Some question the idea of subsidies to business. Others say that if the city is to hand out money to businesses and rich institutions, it should get a better return on its investment. “We have had an economic development policy that has really amounted to making the rich filthy rich,” Liu has said.
In particular, Liu and other critics fault the Bloomberg administration for not requiring recipients of city subsidies to pay a so-called living wage. The mayor vetoed and, after the Council overrode him, went to court to block a watered-down living wage bill that passed last year; the measure requires the developers receiving certain kinds of subsidies above a high-dollar threshold pay their own employees a living wage—but does not address the larger workforces of the tenant companies who occupy, say, a city-subsidized mall. Quinn, who brokered the compromise for that legislation, has said she would “work to ensure that more of those publicly funded developments are required to provide workers with a living wage and benefits, so working New Yorkers can pull themselves up to the middle class.” De Blasio says any business receiving a city subsidy would have to have “a clear plan” for providing health care to its workers.

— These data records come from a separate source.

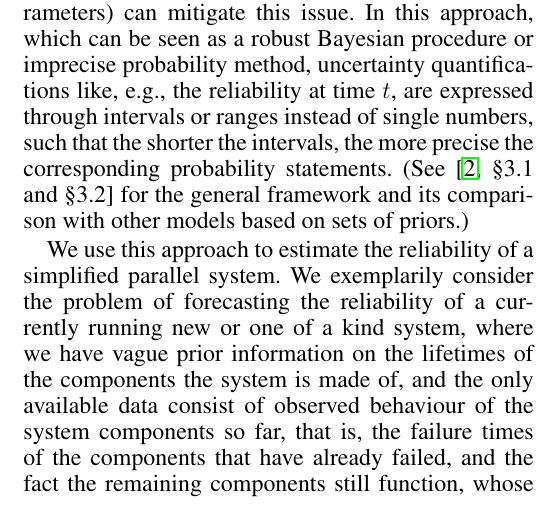
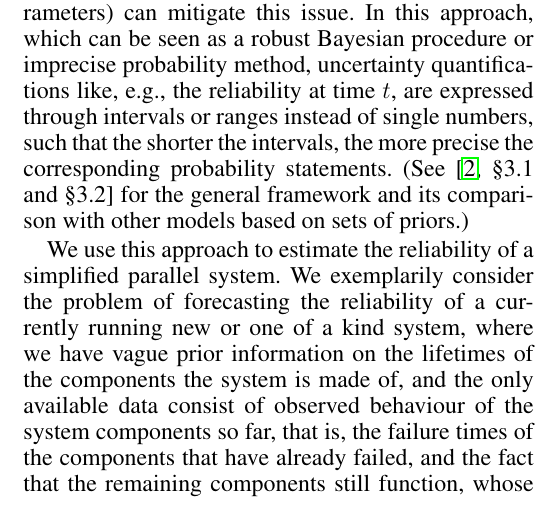
Before and after one commit to geeeero/esrel2015paper, a LaTeX document (onepageabstract.tex): part of one column of the page, cut so that both start at the same text. Compiled offline with pdfLaTeX.

Commit message:
typo in abstract

```diff
--- a/onepageabstract.tex
+++ b/onepageabstract.tex
@@ -144,7 +144,7 @@ We exemplarily consider the problem of forecasting the reliability of a currentl
 where we have vague prior information on the lifetimes of the components the system is made of,
 and the only available data consist of observed behaviour of the system components so far,
 that is, the failure times of the components that have already failed,
-and the fact the remaining components still function,
+and the fact that the remaining components still function,
 whose failure time is thus right-censored.
 
 We model vague prior knowledge on component lifetimes through a set of prior distributions,
```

Parrott, for one, says such policies are vital: “They can make a real difference right away.”
Friedman would link economic subsidies to “job quality,” giving preference to businesses that don't oppose unionizing efforts, for example, or that hire workers on a full-time basis.
Some say the city also needs to get more in return for the aid it and the state provides developers, including tax breaks and favorable zoning. This could help solve one of the major problems facing low-income New Yorkers: the lack of affordable housing.

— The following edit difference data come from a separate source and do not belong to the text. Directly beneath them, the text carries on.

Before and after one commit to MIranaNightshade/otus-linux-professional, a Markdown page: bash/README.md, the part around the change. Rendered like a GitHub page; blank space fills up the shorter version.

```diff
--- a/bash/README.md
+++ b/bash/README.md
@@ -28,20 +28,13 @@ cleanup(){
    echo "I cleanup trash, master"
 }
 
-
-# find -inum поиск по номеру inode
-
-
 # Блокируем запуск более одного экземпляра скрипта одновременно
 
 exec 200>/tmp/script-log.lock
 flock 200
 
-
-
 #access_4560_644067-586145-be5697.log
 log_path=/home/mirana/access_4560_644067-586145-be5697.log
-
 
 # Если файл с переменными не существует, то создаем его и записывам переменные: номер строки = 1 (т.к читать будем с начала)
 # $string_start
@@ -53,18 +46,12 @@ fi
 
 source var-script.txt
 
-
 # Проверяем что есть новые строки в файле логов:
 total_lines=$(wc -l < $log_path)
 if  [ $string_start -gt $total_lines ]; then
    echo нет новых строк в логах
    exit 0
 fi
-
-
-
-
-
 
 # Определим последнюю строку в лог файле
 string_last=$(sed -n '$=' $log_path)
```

Quinn has pledged to build 40,000 units of middle-income––though not low-income––housing units over the next 10 years. Thompson has called for 70,000 new units and the preservation of 50,000 new ones. De Blasio is promising an even more ambitious plan.
Beyond housing, the candidates have addressed other issues that impact income inequality, such as transportation, making the city more energy efficient, improving access to broadband and making the city better able to withstand another storm like Sandy. Such projects would both make the city a better place and provide jobs.
Mending the safety net